EXERCISE DESCRIPTION: The whole listing, please: repeat it exactly, with the pictures left out.

EXTRACTED MATERIAL:

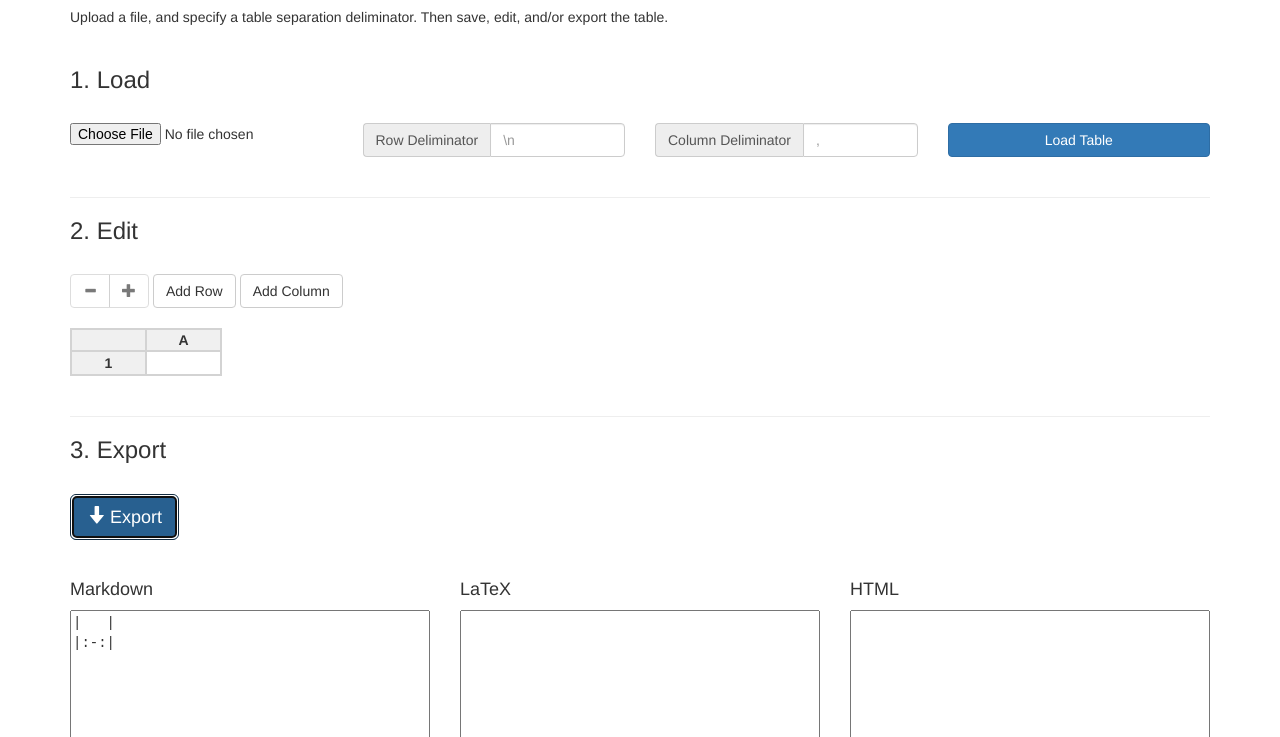
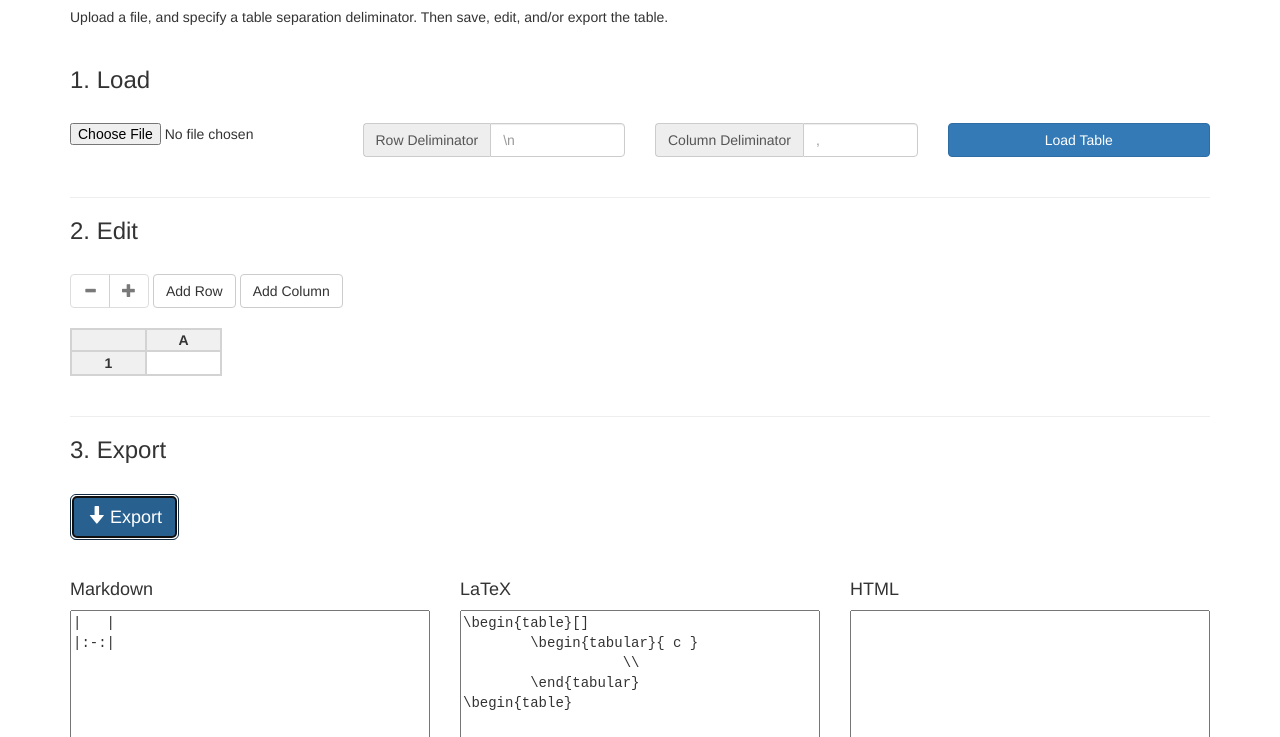
Before and after one commit to PeterEFrancis/table-editor, a plain HTML site: page index.html in a window 1280 px wide. Both pictures are taken after a click on the button "Export". Shown: the part 63-800 px from the top of the page. Drawn offline with nearby package versions, Linux system fonts and the light colour scheme.

Commit message:
add LaTeX

```diff
--- a/index.html
+++ b/index.html
@@ -46,7 +46,7 @@
       }
 
       .selected {
-        background-color: lightblue;
+        background-color: #d8ecf3;
       }
 
       input {
--- a/js/engine.js
+++ b/js/engine.js
@@ -36,10 +36,6 @@
 
 
 
-    function has_selection() {
-      return selected != null && selected != "" && selected != "-";
-    }
-
     function get_letter(n) {
       n += 1;
       var s = "";
@@ -56,6 +52,30 @@
       }
       return get_number(letters.slice(letters.length - 1)) + 26 * get_number(letters.slice(0, letters.length - 1));
     }
+
+    function format_string_left(content, total, fill) {
+      var out = String(content);
+      for (var s = 0; s < total - content.length; s++) {
+        out += fill;
+      }
+      return out;
+    }
+
+    function get_column_widths() {
+      var col_widths = [];
+      for (var c = 0; c < contents[0].length; c++) {
+        col_widths[c] = 1;
+      }
+      for (var r = 0; r < contents.length; r++) {
+        for (var c = 0; c < contents[r].length; c++) {
+          if (contents[r][c].length > col_widths[c]) {
+            col_widths[c] = contents[r][c].length;
+          }
+        }
+      }
+      return col_widths;
+    }
+
 
 
 
@@ -198,6 +218,8 @@
 
 
 
+
+
     function disable_buttons(bool1, bool2, bool3) {
       document.getElementById('delete').disabled = bool1;
       document.getElementById('insert').disabled = bool2;
@@ -207,6 +229,12 @@
 
 
 
+
+
+
+    function has_selection() {
+      return selected != null && selected != "" && selected != "-";
+    }
 
     function deselect() {
       var selected_elements = document.getElementsByClassName("selected");
@@ -346,29 +374,12 @@
     function export_to_all() {
       if (contents.length > 0) {
         document.getElementById('export-markdown').innerHTML = get_markdown();
+        document.getElementById('export-LaTeX').innerHTML = get_LaTeX();
       }
     }
 
-    function format_string_left(content, total, fill) {
-      var out = String(content);
-      for (var s = 0; s < total - content.length; s++) {
-        out += fill;
-      }
-      return out;
-    }
-
     function get_markdown() {
-      var col_widths = [];
-      for (var c = 0; c < contents[0].length; c++) {
-        col_widths[c] = 1;
-      }
-      for (var r = 0; r < contents.length; r++) {
-        for (var c = 0; c < contents[r].length; c++) {
-          if (contents[r][c].length > col_widths[c]) {
-            col_widths[c] = contents[r][c].length;
-          }
-        }
-      }
+      var col_widths = get_column_widths();
       var md = "|";
       for (var c = 0; c < contents[0].length; c++) {
         md += " " + format_string_left(contents[0][c], col_widths[c], " ") + " |";
@@ -385,6 +396,36 @@
       }
       return md;
     }
+
+    function get_LaTeX() {
+      var col_widths = get_column_widths();
+      var ltx = "\\begin{table}[]\n\t\\begin{tabular}{";
+      for (var c = 0; c < contents[0].length; c++) {
+        ltx += " c "
+      }
+      ltx += "}";
+      for (var r = 0; r < contents.length; r++) {
+        ltx += "\n\t\t";
+        for (var c = 0; c < contents[r].length; c++) {
+          ltx += " " + format_string_left(contents[r][c], col_widths[c], " ");
+          if (c != contents[r].length - 1) {
+            ltx += " &";
+          }
+        }
+        ltx += " \\\\";
+      }
+      ltx += "\n\t\\end{tabular}\n\\begin{table}";
+      return ltx;
+    }
+
+    // \begin{table}[]
+    // \begin{tabular}{lll}
+    //  &  &  \\
+    //  &  &  \\
+    //  &  &
+    // \end{tabular}
+    // \end{table}
+
 
     function save_to_file() {
       var t = "";
```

SOLVED PROBLEM:
Before and after one commit to PeterEFrancis/table-editor, a plain HTML site: page index.html in a window 1280 px wide. Both pictures are taken after a click on the button "Export". Shown: the part 63-800 px from the top of the page. Drawn offline with nearby package versions, Linux system fonts and the light colour scheme.

Commit message:
add LaTeX

```diff
--- a/index.html
+++ b/index.html
@@ -46,7 +46,7 @@
       }
 
       .selected {
-        background-color: lightblue;
+        background-color: #d8ecf3;
       }
 
       input {
--- a/js/engine.js
+++ b/js/engine.js
@@ -36,10 +36,6 @@
 
 
 
-    function has_selection() {
-      return selected != null && selected != "" && selected != "-";
-    }
-
     function get_letter(n) {
       n += 1;
       var s = "";
@@ -56,6 +52,30 @@
       }
       return get_number(letters.slice(letters.length - 1)) + 26 * get_number(letters.slice(0, letters.length - 1));
     }
+
+    function format_string_left(content, total, fill) {
+      var out = String(content);
+      for (var s = 0; s < total - content.length; s++) {
+        out += fill;
+      }
+      return out;
+    }
+
+    function get_column_widths() {
+      var col_widths = [];
+      for (var c = 0; c < contents[0].length; c++) {
+        col_widths[c] = 1;
+      }
+      for (var r = 0; r < contents.length; r++) {
+        for (var c = 0; c < contents[r].length; c++) {
+          if (contents[r][c].length > col_widths[c]) {
+            col_widths[c] = contents[r][c].length;
+          }
+        }
+      }
+      return col_widths;
+    }
+
 
 
 
@@ -198,6 +218,8 @@
 
 
 
+
+
     function disable_buttons(bool1, bool2, bool3) {
       document.getElementById('delete').disabled = bool1;
       document.getElementById('insert').disabled = bool2;
@@ -207,6 +229,12 @@
 
 
 
+
+
+
+    function has_selection() {
+      return selected != null && selected != "" && selected != "-";
+    }
 
     function deselect() {
       var selected_elements = document.getElementsByClassName("selected");
@@ -346,29 +374,12 @@
     function export_to_all() {
       if (contents.length > 0) {
         document.getElementById('export-markdown').innerHTML = get_markdown();
+        document.getElementById('export-LaTeX').innerHTML = get_LaTeX();
       }
     }
 
-    function format_string_left(content, total, fill) {
-      var out = String(content);
-      for (var s = 0; s < total - content.length; s++) {
-        out += fill;
-      }
-      return out;
-    }
-
     function get_markdown() {
-      var col_widths = [];
-      for (var c = 0; c < contents[0].length; c++) {
-        col_widths[c] = 1;
-      }
-      for (var r = 0; r < contents.length; r++) {
-        for (var c = 0; c < contents[r].length; c++) {
-          if (contents[r][c].length > col_widths[c]) {
-            col_widths[c] = contents[r][c].length;
-          }
-        }
-      }
+      var col_widths = get_column_widths();
       var md = "|";
       for (var c = 0; c < contents[0].length; c++) {
         md += " " + format_string_left(contents[0][c], col_widths[c], " ") + " |";
@@ -385,6 +396,36 @@
       }
       return md;
     }
+
+    function get_LaTeX() {
+      var col_widths = get_column_widths();
+      var ltx = "\\begin{table}[]\n\t\\begin{tabular}{";
+      for (var c = 0; c < contents[0].length; c++) {
+        ltx += " c "
+      }
+      ltx += "}";
+      for (var r = 0; r < contents.length; r++) {
+        ltx += "\n\t\t";
+        for (var c = 0; c < contents[r].length; c++) {
+          ltx += " " + format_string_left(contents[r][c], col_widths[c], " ");
+          if (c != contents[r].length - 1) {
+            ltx += " &";
+          }
+        }
+        ltx += " \\\\";
+      }
+      ltx += "\n\t\\end{tabular}\n\\begin{table}";
+      return ltx;
+    }
+
+    // \begin{table}[]
+    // \begin{tabular}{lll}
+    //  &  &  \\
+    //  &  &  \\
+    //  &  &
+    // \end{tabular}
+    // \end{table}
+
 
     function save_to_file() {
       var t = "";
```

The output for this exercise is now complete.